The gig economy is a growing phenomenon in which individuals are able to perform a range of tasks for a variety of clients. While this may seem convenient, it comes with a variety of problems. There are issues with social isolation, work-related stress, and micro-tasks. In fact, it is a very complicated environment that can be hard on the health of individuals.
Social isolation is a common problem. Loneliness is a form of social isolation that occurs when people feel isolated from the people around them. This can lead to a wide range of psychological and physical problems.
One of the primary ways to address loneliness is through the creation of a “third place” – a place where people can go to relax and reconnect with other humans. People can also find support by joining a book club or exercise class.
In addition to the isolation of the gig economy, workers may also have to deal with physical distance. For example, an online freelancer who works on an online labour platform doesn’t even physically meet the client.
The absence of a shared workplace can contribute to a lack of meaningfulness at work. Remote and unsocial work environments can make it difficult to maintain a healthy work-life balance.
Work-related stress due to surveillance
There is a growing trend towards workplace surveillance. Whether it’s through timesheets, computer systems, or webcams, workers are becoming more and more accustomed to being watched.
Surveillance is linked to a number of negative consequences. In the gig economy, for example, companies use algorithms to manage their workforce, which can add to stress. The algorithms can also make workers less autonomous and increase the likelihood of on-the-job illness.
Workers feel isolated and disempowered.

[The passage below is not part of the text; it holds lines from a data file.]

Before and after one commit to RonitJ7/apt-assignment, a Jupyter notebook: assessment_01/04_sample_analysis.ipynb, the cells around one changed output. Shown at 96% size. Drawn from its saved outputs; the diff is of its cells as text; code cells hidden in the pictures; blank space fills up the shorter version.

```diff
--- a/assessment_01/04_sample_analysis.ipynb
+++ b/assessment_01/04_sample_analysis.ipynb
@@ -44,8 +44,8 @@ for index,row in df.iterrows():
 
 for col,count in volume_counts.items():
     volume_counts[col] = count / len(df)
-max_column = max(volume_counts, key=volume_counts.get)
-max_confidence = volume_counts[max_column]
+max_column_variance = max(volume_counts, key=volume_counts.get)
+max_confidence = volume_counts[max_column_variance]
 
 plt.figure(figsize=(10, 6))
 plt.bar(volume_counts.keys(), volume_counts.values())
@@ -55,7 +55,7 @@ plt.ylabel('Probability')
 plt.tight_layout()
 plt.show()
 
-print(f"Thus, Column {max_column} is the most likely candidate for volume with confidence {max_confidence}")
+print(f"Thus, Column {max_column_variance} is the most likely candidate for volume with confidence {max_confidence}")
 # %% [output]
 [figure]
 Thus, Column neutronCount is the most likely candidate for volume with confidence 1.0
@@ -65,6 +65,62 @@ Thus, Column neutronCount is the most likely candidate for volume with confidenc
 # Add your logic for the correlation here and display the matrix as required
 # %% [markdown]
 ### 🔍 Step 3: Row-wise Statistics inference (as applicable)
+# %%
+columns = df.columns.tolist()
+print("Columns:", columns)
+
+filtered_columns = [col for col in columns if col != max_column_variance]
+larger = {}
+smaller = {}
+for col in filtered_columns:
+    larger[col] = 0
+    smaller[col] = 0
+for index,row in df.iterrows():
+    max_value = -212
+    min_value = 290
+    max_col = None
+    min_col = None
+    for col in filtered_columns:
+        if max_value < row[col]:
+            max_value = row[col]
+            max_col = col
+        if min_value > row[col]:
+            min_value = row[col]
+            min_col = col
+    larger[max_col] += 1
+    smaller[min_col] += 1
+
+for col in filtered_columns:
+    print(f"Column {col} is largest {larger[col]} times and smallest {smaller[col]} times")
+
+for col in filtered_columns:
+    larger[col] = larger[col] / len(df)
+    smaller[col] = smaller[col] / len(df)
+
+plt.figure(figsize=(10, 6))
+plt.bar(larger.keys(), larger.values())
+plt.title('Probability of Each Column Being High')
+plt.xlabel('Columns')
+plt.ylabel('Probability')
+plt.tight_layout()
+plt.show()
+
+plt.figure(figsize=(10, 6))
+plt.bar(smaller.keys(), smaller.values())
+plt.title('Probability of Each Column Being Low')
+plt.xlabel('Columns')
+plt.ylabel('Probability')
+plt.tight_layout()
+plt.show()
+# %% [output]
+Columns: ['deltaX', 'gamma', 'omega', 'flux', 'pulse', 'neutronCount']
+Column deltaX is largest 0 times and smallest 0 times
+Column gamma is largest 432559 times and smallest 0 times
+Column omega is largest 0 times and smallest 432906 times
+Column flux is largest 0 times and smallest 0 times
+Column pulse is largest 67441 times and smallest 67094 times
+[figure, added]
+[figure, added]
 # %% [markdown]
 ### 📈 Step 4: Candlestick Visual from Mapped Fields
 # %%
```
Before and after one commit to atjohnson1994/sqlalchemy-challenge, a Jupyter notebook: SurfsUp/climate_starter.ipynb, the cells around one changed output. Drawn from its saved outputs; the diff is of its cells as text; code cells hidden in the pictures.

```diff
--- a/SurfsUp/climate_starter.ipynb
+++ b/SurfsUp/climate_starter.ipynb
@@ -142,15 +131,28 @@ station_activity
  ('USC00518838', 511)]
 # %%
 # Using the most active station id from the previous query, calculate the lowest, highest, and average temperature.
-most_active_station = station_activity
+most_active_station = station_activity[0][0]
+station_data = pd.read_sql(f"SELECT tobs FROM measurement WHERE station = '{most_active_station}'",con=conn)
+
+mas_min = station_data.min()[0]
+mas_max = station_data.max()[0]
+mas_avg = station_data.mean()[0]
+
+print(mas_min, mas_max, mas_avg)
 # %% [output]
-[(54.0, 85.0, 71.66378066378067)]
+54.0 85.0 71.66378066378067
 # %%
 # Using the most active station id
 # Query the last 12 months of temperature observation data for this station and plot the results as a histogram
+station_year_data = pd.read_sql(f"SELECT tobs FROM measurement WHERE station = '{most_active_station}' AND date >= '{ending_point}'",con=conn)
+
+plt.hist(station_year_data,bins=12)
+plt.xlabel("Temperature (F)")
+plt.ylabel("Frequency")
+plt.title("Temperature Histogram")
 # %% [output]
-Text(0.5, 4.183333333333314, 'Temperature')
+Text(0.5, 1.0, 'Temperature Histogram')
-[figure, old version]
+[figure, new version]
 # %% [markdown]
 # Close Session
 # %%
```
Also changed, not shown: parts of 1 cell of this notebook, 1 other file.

This can lead to a range of health concerns, from depression and headaches to digestive problems and heart disease. They may not know what they’re getting into, when they’re going to work, or how much money they’ll make.
The O2O sector, which is loosely referred to as the “gig economy,” has seen a huge rise in monitoring practices. As well as timesheets, computers, and webcams, newer technologies are using wearable sensors to intensify the relationship between the system and the monitored.
Control of pricing and workflow
The gig economy has exploded onto the scene in the past few years and has caught the eye of many a giddy employee. This bodes well for both the employer and employee alike, but there is a darker side to the gig economy that should not be overlooked. Aside from the usual annoyances like long commutes or early morning meetings, the gig economy offers a plethora of benefits. These include financial relief and less stress, both of which can have a positive impact on mental health. However, the gig economy isn’t for everyone, so it’s important to do your due diligence before jumping into the workforce.
To avoid the usual pitfalls of a traditional workplace, the gig economy offers the opportunity to work at your own pace, in your own space. This is a particularly appealing proposition for those with mental health concerns. With more people with these conditions out of the workplace, a gig economy solution may be the ticket.
Neoliberalism has done a number on employment relations in many parts of the world. The gig economy has been argued to increase casualisation and undercut standard employment relations. However, workers in the Global North and South experience the gig differently.
Despite the myriad claims of a technological breakthrough, gig work has yet to prove that it is anything more than a novelty. As such, further studies are necessary to understand the social consequences. In particular, gig workers are facing new challenges in jurisdictions without regulatory oversight for occupational health. These include issues such as the safety and security of personal data, and the prevalence of surveillance technologies.
While there has been much debate about the relative merits of the gig economy, this article makes a case for highlighting a few key features of the nascent industry. Specifically, this study looks at what constitutes the ‘job quality’ of remote gig workers. To this end, it uses an empirical survey of 679 workers from the Southeast Asian region, along with 107 semi-structured interviews.
During the past decade, the growth of precarious work in the UK has been steadily increasing. This is part of an international trend. These new working arrangements offer flexibility in a volatile labour market. However, they have been associated with a host of negative health impacts.
Precarious employment often involves irregular working hours and digital platforms, both of which are associated with increased stress. It is estimated that the “gig economy” has grown to 14.7% of the working population in England and Wales. In this environment, workers may suffer from high levels of stress, which is linked to mental and physical disorders.
A recent study has shown that precarious work increases the risk of poor mental and physical health. Researchers also discovered that the risk of poor health is related to the insufficient income earned by workers.